Civil Beat published a story about John Manele and his 13-year-old son, Junior Dominic Buataiha, who were killed by UXO late last year as they prepared dinner in the outskirts of Honiara. The mother, Loretta Manele, and her 17-year-old son, Jeffry, were wounded, but survived. Loretta is the daughter of Steven Ale from Bokasughu village, not far from my village on the southern coast of Guadalcanal.
After that incident, I received pictures of the mangled body of one of the victims and messages asking if the U.S. and Japan can compensate for their lives. My people thought because I live and work in the U.S. I could help. The truth is I didn’t know what to do.
Solomon Islands’ tragedies with UXO raise bigger issues. When U.S. government officials talk about their relationship with Pacific Island countries, they often reference World War II. The narrative is usually about the liberation of the islands from Japan. There are also stories of collaboration with Pacific Islanders, like Solomon Islands’ Coast Watchers.
What is often not talked about is how the war paved the way for strengthening colonial control of the islands and their use for military purposes. Some islands were used for nuclear weapons testing: the U.S. in Bikini and Enewetak atolls in the Marshall Islands and Johnston Atoll; the French in Moruroa and Fangataufa in French Polynesia; and the British at Malden Island and Kiritimati Atoll in Kiribati. Kahoolawe in Hawaii was used by the U.S. military as a bombing range.
When the U.S. and Japanese forces withdrew, they left behind sunken ships, rusting vehicles and planes, chemical wastes, and thousands of UXO.
They usually do not talk about the waste World War II’s warring parties left behind, including UXO, and the impacts they continue to have on Pacific islands’ environments and peoples.
In August U.S. Deputy Secretary of State Wendy Sherman traveled to Honiara to commemorate the 80th anniversary of the U.S. Marine landing on Guadalcanal. At the ceremony she said “we remember the pain and strife that scarred the Pacific. We honor the memories of those who died and were injured — both during the war itself, and in the years afterward, as a result of unexploded ordnance and other after-effects of the conflict. And we recommit ourselves to moving forward together as partners — and as true and lasting friends.”

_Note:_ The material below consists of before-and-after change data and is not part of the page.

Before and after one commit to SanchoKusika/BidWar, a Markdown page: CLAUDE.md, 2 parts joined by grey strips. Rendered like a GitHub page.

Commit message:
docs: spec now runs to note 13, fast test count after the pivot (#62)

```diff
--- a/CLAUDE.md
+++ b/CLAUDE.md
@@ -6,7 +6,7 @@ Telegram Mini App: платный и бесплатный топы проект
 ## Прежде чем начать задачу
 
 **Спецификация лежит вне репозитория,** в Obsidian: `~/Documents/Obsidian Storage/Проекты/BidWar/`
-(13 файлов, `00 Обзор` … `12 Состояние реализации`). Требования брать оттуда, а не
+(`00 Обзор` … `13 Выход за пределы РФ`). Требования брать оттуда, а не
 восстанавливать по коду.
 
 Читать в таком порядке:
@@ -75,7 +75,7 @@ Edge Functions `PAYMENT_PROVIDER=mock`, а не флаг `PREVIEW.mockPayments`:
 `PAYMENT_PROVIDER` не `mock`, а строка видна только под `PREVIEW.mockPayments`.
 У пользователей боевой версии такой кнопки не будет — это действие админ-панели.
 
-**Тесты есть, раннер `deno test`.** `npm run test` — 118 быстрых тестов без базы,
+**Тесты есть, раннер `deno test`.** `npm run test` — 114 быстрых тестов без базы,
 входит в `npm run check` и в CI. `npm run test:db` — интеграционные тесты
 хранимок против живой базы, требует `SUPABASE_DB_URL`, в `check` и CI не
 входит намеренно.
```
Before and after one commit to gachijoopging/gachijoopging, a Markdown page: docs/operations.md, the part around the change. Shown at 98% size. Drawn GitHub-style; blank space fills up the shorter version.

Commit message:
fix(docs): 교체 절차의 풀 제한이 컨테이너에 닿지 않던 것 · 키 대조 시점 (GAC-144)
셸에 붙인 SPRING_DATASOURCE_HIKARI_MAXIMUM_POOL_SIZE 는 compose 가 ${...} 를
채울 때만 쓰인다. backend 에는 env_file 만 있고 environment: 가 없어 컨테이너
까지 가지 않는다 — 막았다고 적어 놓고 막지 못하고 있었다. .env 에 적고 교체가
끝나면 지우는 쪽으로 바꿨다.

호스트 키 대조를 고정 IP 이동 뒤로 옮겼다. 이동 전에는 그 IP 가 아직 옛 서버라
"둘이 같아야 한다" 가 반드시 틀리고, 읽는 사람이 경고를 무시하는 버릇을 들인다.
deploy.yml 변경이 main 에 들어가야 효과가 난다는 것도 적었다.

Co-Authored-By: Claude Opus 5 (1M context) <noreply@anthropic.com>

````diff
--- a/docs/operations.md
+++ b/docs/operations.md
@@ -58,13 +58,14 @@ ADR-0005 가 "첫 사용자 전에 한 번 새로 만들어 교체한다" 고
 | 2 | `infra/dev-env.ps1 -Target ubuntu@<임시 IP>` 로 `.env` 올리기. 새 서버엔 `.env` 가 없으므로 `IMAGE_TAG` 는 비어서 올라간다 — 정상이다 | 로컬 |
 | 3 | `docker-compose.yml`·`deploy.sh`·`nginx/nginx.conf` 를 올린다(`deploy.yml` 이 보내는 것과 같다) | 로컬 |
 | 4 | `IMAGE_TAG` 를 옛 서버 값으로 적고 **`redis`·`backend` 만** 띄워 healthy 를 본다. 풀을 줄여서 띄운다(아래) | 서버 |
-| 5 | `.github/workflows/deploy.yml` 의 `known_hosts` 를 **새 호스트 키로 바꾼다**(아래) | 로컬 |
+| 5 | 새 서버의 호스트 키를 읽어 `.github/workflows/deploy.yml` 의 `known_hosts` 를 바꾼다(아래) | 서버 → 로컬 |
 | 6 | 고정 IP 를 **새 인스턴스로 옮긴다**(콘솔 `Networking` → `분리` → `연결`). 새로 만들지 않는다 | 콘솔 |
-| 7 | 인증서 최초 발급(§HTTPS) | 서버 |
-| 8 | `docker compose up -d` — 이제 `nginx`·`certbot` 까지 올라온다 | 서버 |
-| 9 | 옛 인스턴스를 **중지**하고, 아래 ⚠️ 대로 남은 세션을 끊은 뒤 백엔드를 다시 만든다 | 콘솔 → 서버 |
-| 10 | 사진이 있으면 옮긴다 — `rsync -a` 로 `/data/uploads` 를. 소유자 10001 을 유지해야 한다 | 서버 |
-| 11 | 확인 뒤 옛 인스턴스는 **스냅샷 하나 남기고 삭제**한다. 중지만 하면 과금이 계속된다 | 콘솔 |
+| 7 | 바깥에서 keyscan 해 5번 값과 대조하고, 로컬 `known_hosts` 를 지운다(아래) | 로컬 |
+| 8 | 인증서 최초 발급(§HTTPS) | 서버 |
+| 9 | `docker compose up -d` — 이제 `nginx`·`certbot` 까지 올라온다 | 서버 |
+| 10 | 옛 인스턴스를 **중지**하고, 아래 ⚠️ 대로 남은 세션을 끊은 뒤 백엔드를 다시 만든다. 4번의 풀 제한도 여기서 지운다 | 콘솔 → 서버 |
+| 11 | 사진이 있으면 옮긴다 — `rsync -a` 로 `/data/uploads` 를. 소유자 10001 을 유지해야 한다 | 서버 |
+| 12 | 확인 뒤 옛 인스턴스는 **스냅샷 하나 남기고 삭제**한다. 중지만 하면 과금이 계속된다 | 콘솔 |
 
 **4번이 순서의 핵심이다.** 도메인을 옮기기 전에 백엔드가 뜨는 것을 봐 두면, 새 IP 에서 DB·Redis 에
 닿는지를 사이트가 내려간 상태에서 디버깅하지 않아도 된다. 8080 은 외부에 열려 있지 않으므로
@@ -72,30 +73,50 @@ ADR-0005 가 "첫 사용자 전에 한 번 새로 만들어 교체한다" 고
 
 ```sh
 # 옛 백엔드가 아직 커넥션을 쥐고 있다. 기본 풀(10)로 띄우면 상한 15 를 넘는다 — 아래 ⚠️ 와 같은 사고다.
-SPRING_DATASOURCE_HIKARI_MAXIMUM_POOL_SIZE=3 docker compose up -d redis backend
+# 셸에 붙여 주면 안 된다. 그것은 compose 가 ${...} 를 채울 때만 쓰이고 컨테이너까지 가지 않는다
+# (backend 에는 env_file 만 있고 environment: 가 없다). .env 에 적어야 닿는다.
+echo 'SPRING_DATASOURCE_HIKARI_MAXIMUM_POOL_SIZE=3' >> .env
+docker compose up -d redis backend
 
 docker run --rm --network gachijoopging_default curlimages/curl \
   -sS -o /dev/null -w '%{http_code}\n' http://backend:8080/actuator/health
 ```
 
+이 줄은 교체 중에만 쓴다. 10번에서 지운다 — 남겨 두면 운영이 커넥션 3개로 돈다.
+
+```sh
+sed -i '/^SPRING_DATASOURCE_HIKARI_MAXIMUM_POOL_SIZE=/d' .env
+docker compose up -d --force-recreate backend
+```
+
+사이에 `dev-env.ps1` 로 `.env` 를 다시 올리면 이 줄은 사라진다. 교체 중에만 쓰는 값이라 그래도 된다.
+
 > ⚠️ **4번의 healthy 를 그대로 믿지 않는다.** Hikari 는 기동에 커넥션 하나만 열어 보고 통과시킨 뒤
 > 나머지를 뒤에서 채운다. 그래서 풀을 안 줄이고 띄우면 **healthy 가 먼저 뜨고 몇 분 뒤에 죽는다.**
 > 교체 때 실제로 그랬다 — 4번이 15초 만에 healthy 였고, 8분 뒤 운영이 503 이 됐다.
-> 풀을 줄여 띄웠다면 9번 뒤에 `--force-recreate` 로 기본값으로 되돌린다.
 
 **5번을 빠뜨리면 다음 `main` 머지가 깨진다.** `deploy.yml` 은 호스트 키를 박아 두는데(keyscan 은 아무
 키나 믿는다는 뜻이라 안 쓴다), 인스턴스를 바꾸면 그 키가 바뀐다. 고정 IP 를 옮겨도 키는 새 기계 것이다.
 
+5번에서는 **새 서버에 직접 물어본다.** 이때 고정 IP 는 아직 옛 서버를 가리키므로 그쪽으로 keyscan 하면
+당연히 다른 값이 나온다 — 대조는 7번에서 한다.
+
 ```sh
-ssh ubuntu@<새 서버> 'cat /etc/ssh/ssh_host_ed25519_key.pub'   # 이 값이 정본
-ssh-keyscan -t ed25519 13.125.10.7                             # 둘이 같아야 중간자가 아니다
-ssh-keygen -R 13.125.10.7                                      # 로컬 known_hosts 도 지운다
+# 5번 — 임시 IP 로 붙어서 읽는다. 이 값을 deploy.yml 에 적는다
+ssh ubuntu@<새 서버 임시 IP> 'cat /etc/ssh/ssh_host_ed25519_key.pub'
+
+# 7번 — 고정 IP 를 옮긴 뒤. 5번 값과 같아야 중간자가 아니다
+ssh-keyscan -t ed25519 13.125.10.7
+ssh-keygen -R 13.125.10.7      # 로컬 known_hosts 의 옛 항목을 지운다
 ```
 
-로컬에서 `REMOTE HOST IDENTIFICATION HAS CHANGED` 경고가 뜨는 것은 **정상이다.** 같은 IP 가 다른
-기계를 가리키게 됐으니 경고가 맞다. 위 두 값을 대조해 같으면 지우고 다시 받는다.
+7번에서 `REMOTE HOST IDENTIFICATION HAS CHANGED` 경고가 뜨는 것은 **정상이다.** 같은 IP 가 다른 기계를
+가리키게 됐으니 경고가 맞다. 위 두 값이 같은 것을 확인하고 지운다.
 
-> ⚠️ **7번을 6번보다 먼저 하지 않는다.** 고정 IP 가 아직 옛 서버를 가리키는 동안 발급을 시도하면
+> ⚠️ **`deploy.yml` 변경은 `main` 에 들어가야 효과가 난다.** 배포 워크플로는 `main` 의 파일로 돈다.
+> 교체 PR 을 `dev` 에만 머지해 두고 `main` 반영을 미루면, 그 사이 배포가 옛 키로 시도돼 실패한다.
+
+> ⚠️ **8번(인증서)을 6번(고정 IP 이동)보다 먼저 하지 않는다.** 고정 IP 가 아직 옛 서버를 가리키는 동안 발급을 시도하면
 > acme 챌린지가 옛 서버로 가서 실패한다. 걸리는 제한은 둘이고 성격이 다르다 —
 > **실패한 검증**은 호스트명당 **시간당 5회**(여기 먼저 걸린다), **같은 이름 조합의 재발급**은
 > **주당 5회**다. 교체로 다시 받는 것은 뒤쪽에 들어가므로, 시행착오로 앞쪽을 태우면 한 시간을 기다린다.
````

It was good she acknowledges the tragedies with UXO. It would have been better to announce a stronger commitment from the U.S. and Japan to clearing UXO. As they strengthen their relationship, the U.S. and Japan must collaborate to clean up the mess they left after World War II, not only in the Solomon Islands, but also in other Pacific islands.
As I recount our childhood war games between Merika and Japan, I reflect on a much bigger war game brewing: the geopolitical competition between the U.S. and China. As these global powers compete for influence over Oceania, they must help Pacific island governments, like the Solomon Islands, clear UXO and other waste from WWII. To win the hearts and minds of Pacific Islanders, the U.S. and Japan must first address the wrongs of the past that continue to kill our people.
We want a Blue Pacific. Not an exploding Pacific.